DATASET EXTRACT>
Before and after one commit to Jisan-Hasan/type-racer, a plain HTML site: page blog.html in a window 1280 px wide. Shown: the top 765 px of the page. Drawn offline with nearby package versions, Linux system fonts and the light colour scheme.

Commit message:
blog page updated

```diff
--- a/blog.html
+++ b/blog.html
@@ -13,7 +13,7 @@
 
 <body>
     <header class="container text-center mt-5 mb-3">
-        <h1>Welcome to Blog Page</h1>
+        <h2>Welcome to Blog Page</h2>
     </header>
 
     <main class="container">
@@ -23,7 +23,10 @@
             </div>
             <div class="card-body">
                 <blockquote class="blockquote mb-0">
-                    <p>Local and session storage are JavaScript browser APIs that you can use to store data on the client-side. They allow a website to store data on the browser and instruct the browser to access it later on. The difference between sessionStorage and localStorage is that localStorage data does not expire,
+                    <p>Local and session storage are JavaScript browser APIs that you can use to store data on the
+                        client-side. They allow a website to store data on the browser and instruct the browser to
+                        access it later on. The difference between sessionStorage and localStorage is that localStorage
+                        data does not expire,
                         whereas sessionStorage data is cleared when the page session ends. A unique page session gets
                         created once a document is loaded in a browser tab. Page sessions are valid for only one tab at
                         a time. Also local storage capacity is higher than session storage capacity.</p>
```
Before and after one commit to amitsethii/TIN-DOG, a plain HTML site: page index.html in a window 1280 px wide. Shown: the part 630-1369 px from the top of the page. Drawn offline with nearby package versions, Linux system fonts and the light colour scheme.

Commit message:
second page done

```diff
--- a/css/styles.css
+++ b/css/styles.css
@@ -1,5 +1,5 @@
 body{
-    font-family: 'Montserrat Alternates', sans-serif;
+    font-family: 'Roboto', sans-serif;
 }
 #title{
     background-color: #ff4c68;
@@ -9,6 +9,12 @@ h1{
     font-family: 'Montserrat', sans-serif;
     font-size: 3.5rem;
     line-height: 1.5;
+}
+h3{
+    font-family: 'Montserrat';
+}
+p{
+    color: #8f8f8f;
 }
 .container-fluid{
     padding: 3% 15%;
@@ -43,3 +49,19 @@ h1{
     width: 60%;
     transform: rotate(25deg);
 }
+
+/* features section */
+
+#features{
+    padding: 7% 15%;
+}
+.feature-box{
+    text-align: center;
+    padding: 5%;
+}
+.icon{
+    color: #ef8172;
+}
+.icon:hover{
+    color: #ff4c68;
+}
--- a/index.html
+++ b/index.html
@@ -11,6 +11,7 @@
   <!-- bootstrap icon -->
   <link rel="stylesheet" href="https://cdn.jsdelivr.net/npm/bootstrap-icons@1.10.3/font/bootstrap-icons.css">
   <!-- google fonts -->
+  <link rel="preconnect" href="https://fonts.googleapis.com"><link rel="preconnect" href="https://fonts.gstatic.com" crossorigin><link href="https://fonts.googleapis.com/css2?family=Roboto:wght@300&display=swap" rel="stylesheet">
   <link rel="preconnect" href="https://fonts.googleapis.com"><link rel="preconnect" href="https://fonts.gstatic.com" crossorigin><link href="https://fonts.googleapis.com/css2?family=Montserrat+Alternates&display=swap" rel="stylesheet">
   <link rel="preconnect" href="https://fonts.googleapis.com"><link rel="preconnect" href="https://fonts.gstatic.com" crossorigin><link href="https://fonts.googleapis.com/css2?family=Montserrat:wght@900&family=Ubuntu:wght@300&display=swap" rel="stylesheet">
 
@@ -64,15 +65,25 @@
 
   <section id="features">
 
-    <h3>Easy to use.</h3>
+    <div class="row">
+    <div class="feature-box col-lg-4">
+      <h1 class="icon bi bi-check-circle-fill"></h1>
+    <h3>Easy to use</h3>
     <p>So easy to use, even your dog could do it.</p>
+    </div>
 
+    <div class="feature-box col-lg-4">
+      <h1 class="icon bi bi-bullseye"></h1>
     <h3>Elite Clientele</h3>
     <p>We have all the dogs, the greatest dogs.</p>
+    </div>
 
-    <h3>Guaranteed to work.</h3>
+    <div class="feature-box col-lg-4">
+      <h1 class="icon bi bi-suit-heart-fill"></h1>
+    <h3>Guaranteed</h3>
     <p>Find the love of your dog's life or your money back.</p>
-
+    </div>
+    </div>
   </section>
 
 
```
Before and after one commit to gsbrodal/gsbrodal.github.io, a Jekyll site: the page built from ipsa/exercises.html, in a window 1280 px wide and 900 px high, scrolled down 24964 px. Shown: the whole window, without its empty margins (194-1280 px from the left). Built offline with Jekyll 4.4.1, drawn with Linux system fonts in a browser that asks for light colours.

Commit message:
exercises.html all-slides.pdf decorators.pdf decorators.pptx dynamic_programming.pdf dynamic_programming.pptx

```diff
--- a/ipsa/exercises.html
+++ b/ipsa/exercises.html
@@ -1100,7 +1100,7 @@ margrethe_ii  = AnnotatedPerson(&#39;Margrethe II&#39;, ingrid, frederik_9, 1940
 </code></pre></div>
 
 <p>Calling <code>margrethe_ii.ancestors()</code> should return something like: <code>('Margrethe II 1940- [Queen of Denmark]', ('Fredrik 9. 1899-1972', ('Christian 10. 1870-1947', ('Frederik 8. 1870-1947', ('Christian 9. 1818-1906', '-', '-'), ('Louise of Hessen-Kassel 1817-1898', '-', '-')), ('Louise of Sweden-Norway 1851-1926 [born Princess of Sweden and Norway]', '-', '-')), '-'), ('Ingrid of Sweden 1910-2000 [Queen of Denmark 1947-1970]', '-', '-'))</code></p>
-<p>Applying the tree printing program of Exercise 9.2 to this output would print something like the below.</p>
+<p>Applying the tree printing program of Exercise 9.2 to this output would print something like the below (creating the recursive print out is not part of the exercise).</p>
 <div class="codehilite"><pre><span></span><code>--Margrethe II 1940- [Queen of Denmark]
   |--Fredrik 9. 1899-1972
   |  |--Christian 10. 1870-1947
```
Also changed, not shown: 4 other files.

TASK OBJECTIVE> Show all lines from the records above where the word "html" occurs.

YOUR SOLUTION>
Before and after one commit to Jisan-Hasan/type-racer, a plain HTML site: page blog.html in a window 1280 px wide. Shown: the top 765 px of the page. Drawn offline with nearby package versions, Linux system fonts and the light colour scheme.
--- a/blog.html
+++ b/blog.html
Before and after one commit to amitsethii/TIN-DOG, a plain HTML site: page index.html in a window 1280 px wide. Shown: the part 630-1369 px from the top of the page. Drawn offline with nearby package versions, Linux system fonts and the light colour scheme.
--- a/index.html
+++ b/index.html
Before and after one commit to gsbrodal/gsbrodal.github.io, a Jekyll site: the page built from ipsa/exercises.html, in a window 1280 px wide and 900 px high, scrolled down 24964 px. Shown: the whole window, without its empty margins (194-1280 px from the left). Built offline with Jekyll 4.4.1, drawn with Linux system fonts in a browser that asks for light colours.
exercises.html all-slides.pdf decorators.pdf decorators.pptx dynamic_programming.pdf dynamic_programming.pptx
--- a/ipsa/exercises.html
+++ b/ipsa/exercises.html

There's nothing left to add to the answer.